PROBLEM: Copy the listing exactly, please, and keep every picture out of it.

SUPPLIED RECORDS:
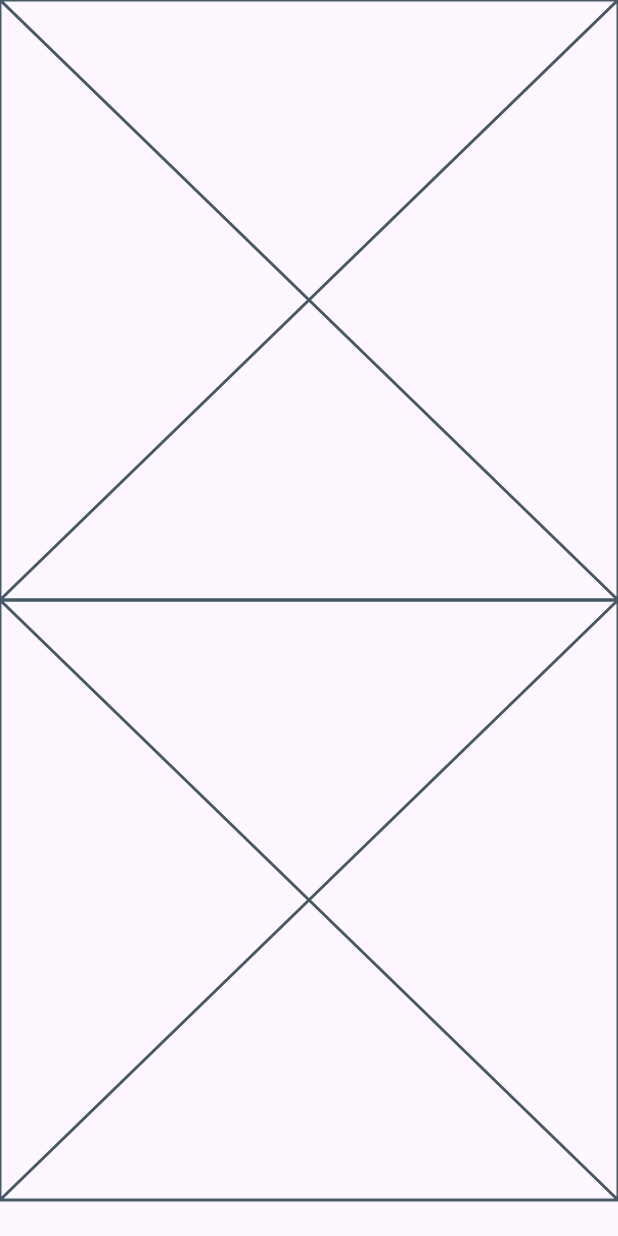
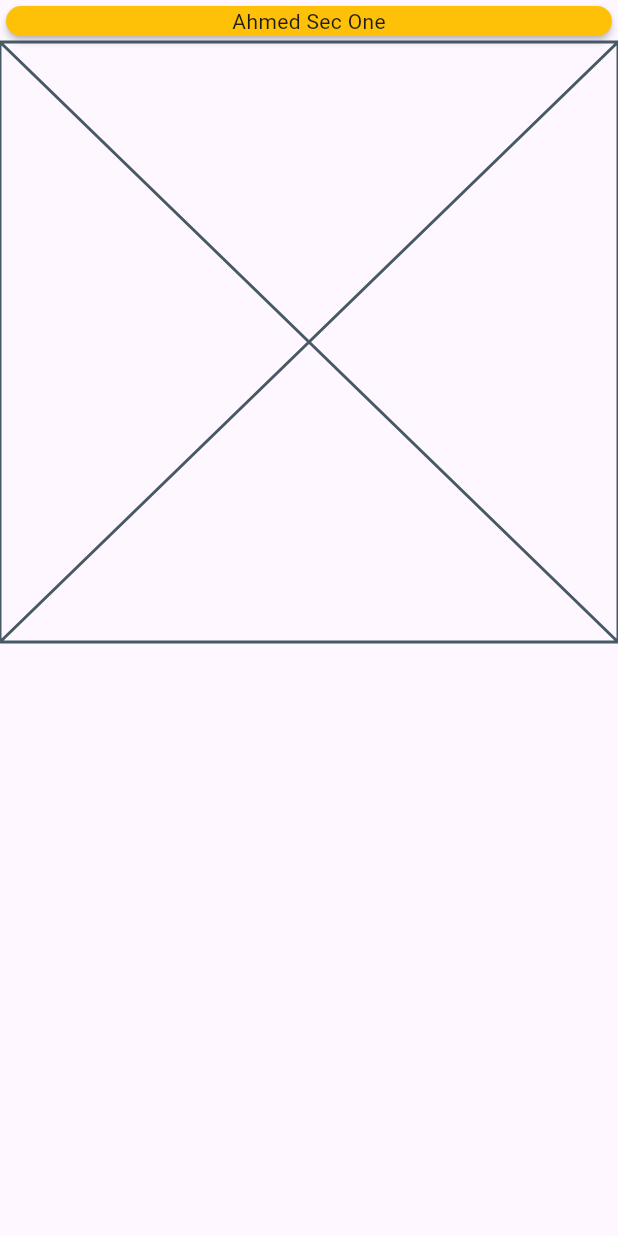
Before and after one commit to Netrk-A/final-project, a Flutter app: the screen it shows after launch, on a phone screen of 412 x 824 dp. Run offline on Flutter 3.47's test engine with Material 3 defaults, Android fonts, the phone set to English and light mode, and no system bars.

Commit message:
new commit with app file

```diff
--- a/lib/presentation/widgets/ahmed_sec_one.dart
+++ b/lib/presentation/widgets/ahmed_sec_one.dart
@@ -4,6 +4,10 @@
 
   @override
   Widget build(BuildContext context) {
-    return const Placeholder();
+    return const Card(
+      color: Colors.amber,
+      elevation: 2,
+      child: Center(child: Text("Ahmed Sec One")),
+    );
   }
 }
```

YOUR RESPONSE:
Before and after one commit to Netrk-A/final-project, a Flutter app: the screen it shows after launch, on a phone screen of 412 x 824 dp. Run offline on Flutter 3.47's test engine with Material 3 defaults, Android fonts, the phone set to English and light mode, and no system bars.

Commit message:
new commit with app file

```diff
--- a/lib/presentation/widgets/ahmed_sec_one.dart
+++ b/lib/presentation/widgets/ahmed_sec_one.dart
@@ -4,6 +4,10 @@
 
   @override
   Widget build(BuildContext context) {
-    return const Placeholder();
+    return const Card(
+      color: Colors.amber,
+      elevation: 2,
+      child: Center(child: Text("Ahmed Sec One")),
+    );
   }
 }
```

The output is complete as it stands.